> _YOUR ASSIGNMENT_: Please tally the lines in the records that include the word "components" and answer with the bare number.

Stored data entries
● ● ●

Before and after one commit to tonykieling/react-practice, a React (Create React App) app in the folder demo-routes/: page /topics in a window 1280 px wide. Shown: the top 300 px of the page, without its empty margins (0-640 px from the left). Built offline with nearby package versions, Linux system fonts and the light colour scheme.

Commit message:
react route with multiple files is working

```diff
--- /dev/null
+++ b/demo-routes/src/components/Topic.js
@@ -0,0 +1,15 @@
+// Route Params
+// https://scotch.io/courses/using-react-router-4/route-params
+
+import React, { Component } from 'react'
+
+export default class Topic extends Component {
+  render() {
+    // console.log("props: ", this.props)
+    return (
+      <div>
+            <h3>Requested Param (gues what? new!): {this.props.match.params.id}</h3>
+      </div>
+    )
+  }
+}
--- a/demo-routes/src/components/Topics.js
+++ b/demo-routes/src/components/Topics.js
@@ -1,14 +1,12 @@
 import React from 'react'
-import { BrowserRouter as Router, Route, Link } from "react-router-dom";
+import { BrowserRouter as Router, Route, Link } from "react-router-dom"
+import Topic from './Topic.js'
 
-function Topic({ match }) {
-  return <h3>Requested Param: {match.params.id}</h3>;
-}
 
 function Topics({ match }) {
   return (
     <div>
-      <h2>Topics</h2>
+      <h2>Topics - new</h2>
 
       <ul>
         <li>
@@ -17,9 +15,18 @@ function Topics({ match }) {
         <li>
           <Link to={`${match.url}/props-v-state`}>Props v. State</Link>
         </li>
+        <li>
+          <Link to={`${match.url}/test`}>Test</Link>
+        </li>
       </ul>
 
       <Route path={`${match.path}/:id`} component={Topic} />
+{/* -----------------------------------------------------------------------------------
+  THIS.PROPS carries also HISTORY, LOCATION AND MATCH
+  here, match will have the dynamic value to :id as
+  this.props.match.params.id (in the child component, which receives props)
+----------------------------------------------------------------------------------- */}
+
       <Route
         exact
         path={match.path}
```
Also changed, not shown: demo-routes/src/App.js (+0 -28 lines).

● ● ●

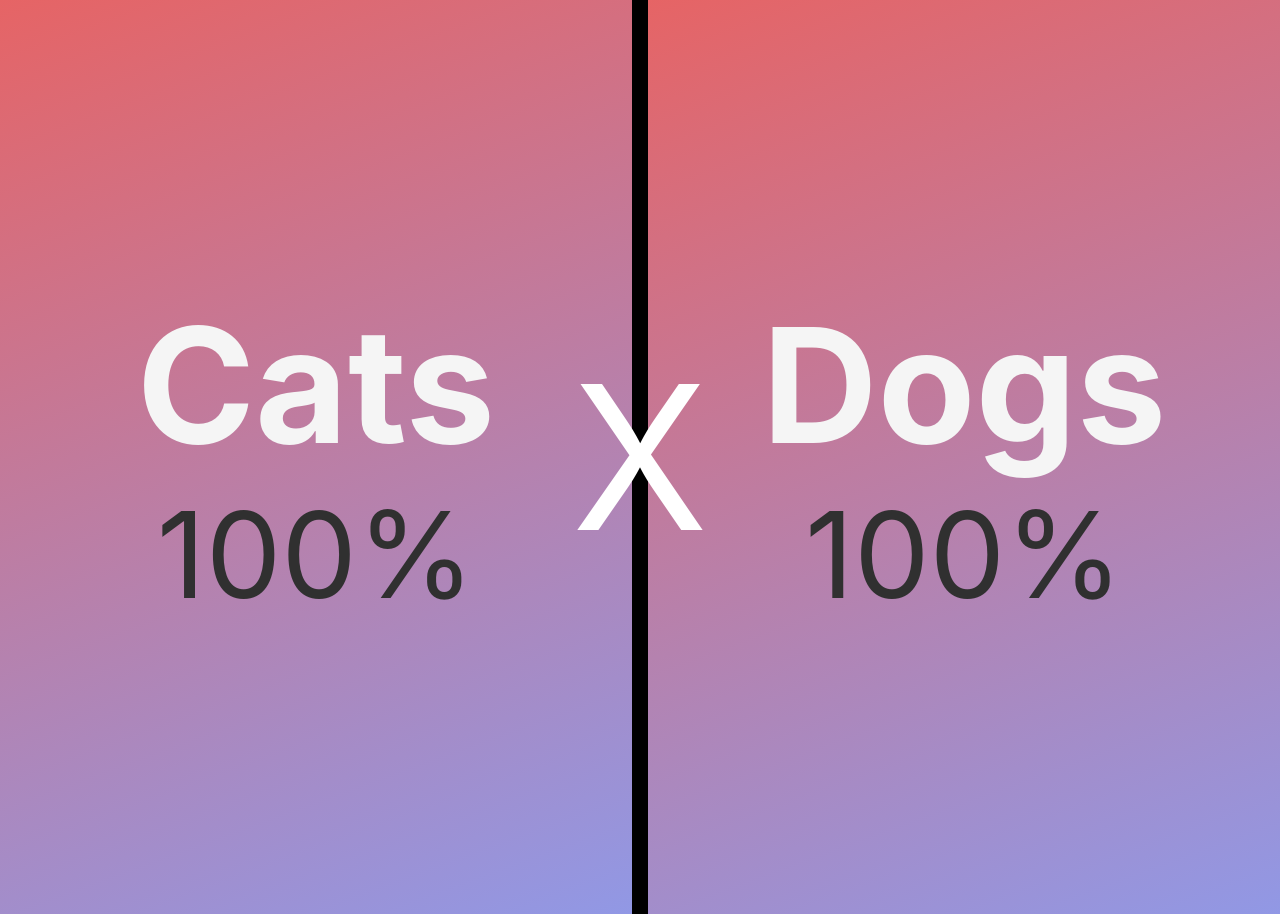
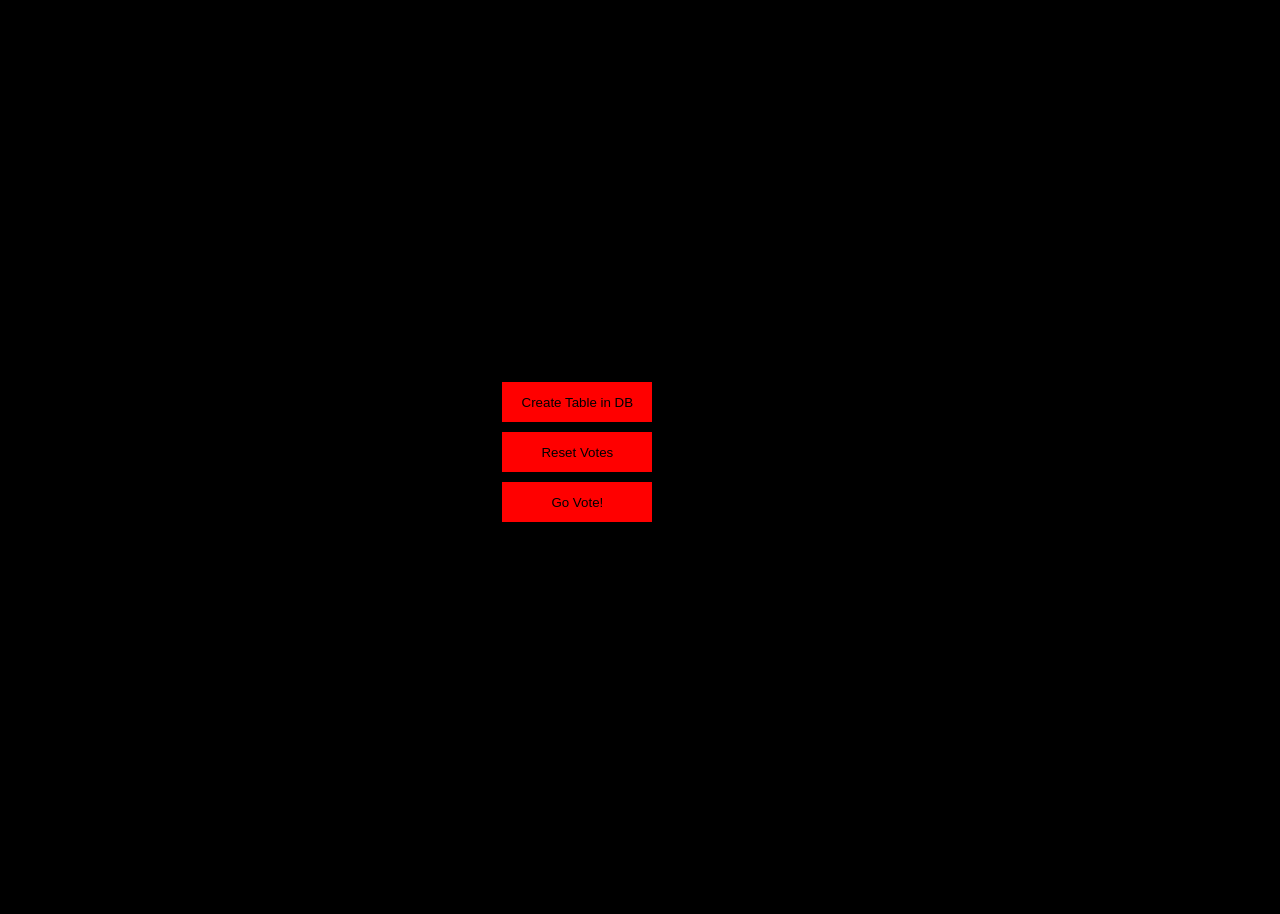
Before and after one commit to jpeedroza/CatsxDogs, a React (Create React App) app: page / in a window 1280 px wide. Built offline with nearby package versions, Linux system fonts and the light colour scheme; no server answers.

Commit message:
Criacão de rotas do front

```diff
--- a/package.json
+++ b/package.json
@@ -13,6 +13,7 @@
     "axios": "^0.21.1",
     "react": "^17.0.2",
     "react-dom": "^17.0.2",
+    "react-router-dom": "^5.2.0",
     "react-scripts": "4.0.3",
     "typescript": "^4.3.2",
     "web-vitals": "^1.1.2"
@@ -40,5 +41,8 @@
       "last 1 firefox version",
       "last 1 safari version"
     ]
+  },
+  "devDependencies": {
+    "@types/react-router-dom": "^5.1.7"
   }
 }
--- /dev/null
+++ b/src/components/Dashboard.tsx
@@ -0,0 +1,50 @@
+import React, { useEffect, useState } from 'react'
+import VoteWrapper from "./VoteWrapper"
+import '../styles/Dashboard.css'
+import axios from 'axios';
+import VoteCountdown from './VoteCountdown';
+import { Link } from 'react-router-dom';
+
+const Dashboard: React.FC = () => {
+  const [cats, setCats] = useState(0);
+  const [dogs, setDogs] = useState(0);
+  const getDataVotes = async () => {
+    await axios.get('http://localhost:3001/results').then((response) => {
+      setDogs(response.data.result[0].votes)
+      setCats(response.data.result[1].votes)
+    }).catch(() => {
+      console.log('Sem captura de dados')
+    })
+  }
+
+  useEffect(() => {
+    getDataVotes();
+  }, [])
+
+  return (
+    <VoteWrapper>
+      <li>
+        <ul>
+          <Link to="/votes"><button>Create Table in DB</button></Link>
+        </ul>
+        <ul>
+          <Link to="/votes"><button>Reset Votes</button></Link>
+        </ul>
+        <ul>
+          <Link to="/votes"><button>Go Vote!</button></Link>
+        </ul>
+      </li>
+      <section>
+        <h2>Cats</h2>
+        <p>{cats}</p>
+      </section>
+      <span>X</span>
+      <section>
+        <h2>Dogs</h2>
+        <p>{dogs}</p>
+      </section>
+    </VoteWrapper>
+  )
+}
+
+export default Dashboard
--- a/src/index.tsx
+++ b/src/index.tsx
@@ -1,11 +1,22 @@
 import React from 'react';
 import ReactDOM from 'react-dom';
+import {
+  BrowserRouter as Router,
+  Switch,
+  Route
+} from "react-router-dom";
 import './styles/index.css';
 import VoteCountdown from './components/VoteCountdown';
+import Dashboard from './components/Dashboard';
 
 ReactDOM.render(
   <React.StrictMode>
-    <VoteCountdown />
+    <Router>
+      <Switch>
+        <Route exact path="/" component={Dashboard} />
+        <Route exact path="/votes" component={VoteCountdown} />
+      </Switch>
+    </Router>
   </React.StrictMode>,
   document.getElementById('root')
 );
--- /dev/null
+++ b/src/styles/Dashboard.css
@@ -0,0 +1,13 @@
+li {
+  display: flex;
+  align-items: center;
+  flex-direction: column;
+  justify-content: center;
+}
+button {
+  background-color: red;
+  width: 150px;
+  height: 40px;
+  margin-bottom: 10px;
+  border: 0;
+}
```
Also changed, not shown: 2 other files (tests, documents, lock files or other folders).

● ● ●

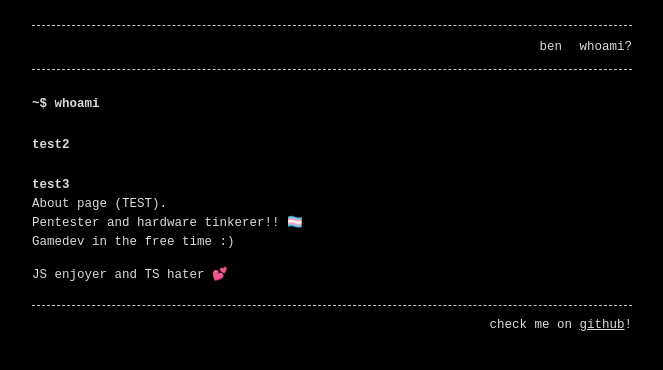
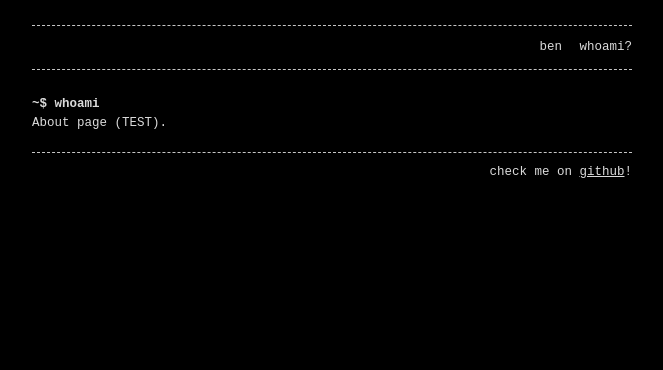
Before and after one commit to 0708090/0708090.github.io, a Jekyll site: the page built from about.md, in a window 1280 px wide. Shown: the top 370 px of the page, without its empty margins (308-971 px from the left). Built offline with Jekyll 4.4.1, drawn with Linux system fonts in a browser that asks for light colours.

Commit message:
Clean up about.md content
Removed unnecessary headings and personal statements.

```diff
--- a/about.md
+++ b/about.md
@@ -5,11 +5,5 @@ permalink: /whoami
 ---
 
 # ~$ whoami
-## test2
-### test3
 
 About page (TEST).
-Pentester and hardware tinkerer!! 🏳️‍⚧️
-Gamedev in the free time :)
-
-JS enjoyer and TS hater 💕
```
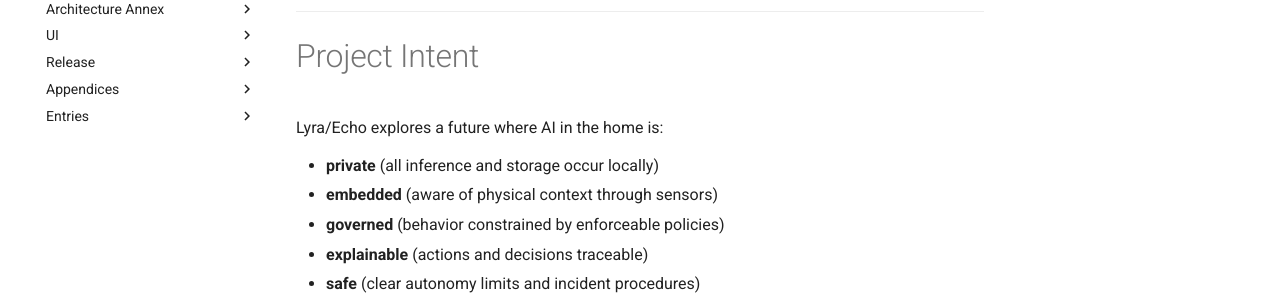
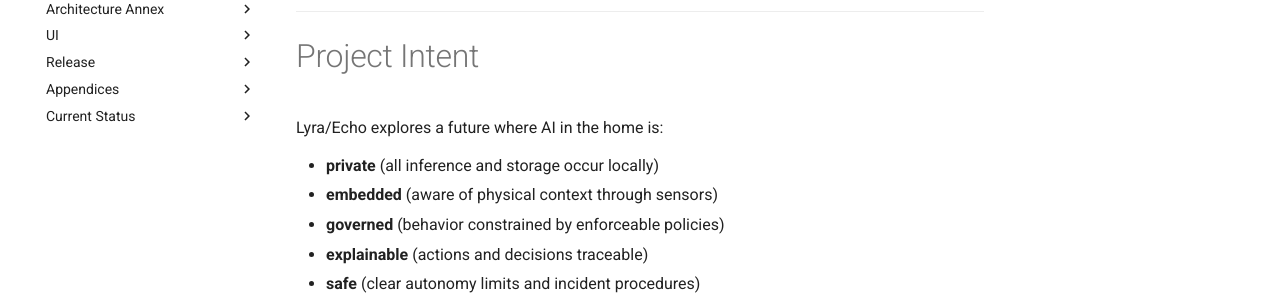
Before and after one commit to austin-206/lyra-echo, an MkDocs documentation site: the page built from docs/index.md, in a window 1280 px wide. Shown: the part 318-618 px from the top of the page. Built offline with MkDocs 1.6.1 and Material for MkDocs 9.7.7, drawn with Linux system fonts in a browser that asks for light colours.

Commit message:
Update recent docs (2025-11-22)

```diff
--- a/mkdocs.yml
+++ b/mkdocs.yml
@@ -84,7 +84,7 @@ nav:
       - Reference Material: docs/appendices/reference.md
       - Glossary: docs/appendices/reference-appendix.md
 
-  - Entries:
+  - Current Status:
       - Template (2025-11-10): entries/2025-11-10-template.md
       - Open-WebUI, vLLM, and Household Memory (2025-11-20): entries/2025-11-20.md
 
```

● ● ●

> _SOLUTION FOR THIS EXERCISE_: 6